## Required work
Pick out each line of the records in which the word "docs" appears.

** Opening Provided records block **

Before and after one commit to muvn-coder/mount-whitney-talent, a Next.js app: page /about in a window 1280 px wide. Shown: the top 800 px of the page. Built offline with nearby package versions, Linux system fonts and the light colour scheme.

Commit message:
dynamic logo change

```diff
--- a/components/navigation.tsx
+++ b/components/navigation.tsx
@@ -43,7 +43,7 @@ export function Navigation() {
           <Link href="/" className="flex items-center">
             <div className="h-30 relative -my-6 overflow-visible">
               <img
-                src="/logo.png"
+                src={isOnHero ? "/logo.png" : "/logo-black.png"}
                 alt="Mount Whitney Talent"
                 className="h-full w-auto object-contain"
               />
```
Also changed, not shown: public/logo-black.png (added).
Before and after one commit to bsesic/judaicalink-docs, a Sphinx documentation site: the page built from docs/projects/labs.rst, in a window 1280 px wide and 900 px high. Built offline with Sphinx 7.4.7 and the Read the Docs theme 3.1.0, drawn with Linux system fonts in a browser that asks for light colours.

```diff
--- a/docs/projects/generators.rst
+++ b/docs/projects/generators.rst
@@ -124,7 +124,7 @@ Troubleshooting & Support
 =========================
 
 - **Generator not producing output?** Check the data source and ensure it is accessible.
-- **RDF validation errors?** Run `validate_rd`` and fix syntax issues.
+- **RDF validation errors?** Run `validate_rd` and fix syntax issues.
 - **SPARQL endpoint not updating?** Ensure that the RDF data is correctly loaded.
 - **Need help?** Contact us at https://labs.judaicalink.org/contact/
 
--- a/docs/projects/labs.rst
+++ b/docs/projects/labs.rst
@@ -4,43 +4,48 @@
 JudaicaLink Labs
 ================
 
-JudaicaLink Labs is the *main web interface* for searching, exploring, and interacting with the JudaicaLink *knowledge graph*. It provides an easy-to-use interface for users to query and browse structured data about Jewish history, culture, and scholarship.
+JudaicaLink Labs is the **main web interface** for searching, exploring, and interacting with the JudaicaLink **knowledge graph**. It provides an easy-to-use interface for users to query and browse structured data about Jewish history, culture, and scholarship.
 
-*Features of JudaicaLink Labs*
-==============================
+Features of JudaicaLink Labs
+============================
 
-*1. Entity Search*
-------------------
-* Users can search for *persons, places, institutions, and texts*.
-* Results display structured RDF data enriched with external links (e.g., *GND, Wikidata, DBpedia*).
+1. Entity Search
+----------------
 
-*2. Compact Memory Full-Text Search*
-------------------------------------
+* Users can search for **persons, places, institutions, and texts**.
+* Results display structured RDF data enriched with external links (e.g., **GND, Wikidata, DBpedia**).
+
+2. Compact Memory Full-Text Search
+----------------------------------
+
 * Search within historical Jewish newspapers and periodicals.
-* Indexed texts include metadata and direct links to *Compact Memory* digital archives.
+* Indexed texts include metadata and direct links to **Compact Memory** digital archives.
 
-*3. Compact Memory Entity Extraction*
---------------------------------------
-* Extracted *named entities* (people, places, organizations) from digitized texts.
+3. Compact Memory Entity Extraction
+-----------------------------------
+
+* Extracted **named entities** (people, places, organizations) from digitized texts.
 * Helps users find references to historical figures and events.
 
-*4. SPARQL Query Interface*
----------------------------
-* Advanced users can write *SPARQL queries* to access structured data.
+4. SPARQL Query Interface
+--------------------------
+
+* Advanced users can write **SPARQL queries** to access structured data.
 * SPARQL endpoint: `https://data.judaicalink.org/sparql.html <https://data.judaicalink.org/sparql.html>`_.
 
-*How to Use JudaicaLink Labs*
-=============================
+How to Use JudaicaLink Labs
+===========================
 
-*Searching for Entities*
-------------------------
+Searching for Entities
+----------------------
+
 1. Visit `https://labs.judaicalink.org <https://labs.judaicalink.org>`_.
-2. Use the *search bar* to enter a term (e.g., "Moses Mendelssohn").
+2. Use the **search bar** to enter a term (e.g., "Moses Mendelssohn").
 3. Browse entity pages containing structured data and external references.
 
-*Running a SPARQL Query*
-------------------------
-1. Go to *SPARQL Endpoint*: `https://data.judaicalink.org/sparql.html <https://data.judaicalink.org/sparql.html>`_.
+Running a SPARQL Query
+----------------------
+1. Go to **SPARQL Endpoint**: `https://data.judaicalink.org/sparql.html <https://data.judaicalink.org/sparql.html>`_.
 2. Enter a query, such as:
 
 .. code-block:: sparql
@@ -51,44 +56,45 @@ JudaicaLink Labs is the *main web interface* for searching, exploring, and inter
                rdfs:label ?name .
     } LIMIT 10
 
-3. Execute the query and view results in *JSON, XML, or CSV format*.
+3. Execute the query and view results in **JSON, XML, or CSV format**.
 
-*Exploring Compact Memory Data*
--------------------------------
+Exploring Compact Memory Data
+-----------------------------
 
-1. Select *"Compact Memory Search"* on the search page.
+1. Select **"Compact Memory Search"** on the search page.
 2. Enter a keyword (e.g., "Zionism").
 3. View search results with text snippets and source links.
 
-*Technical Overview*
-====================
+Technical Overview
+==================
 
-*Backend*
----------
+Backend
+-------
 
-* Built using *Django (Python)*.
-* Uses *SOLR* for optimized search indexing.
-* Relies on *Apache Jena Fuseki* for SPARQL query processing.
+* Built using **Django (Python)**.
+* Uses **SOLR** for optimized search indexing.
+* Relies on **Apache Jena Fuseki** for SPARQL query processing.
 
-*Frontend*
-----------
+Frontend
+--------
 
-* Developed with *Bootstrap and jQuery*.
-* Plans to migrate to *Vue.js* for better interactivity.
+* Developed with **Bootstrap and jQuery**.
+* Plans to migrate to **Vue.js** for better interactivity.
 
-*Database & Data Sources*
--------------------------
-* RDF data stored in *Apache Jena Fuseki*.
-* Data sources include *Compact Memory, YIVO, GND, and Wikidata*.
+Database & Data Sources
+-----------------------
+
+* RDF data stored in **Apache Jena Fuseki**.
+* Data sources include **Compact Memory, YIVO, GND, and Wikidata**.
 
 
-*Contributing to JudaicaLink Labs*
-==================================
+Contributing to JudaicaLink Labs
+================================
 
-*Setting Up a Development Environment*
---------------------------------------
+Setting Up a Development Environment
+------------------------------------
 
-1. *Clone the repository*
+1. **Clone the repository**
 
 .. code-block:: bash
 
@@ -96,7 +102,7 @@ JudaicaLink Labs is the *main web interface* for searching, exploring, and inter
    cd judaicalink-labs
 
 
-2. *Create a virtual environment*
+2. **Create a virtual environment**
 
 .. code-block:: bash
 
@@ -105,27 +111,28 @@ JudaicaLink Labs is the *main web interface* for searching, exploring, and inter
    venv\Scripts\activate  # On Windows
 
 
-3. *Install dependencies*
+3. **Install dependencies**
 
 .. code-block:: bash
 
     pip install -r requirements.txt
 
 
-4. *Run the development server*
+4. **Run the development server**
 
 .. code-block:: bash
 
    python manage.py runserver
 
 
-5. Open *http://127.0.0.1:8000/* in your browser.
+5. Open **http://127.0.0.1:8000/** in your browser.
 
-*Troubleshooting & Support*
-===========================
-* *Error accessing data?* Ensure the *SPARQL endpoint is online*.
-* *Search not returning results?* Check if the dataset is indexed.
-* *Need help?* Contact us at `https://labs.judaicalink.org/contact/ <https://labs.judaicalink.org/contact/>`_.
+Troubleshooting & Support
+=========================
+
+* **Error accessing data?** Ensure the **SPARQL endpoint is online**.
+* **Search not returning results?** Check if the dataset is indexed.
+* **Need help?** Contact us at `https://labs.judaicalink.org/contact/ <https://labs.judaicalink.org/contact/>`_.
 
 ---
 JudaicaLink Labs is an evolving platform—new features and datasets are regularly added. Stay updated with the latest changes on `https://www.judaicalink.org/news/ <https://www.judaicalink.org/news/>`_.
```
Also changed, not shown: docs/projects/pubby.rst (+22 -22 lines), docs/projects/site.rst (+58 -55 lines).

** Closing Provided records block **

## Result below
Before and after one commit to bsesic/judaicalink-docs, a Sphinx documentation site: the page built from docs/projects/labs.rst, in a window 1280 px wide and 900 px high. Built offline with Sphinx 7.4.7 and the Read the Docs theme 3.1.0, drawn with Linux system fonts in a browser that asks for light colours.
--- a/docs/projects/generators.rst
+++ b/docs/projects/generators.rst
--- a/docs/projects/labs.rst
+++ b/docs/projects/labs.rst
Also changed, not shown: docs/projects/pubby.rst (+22 -22 lines), docs/projects/site.rst (+58 -55 lines).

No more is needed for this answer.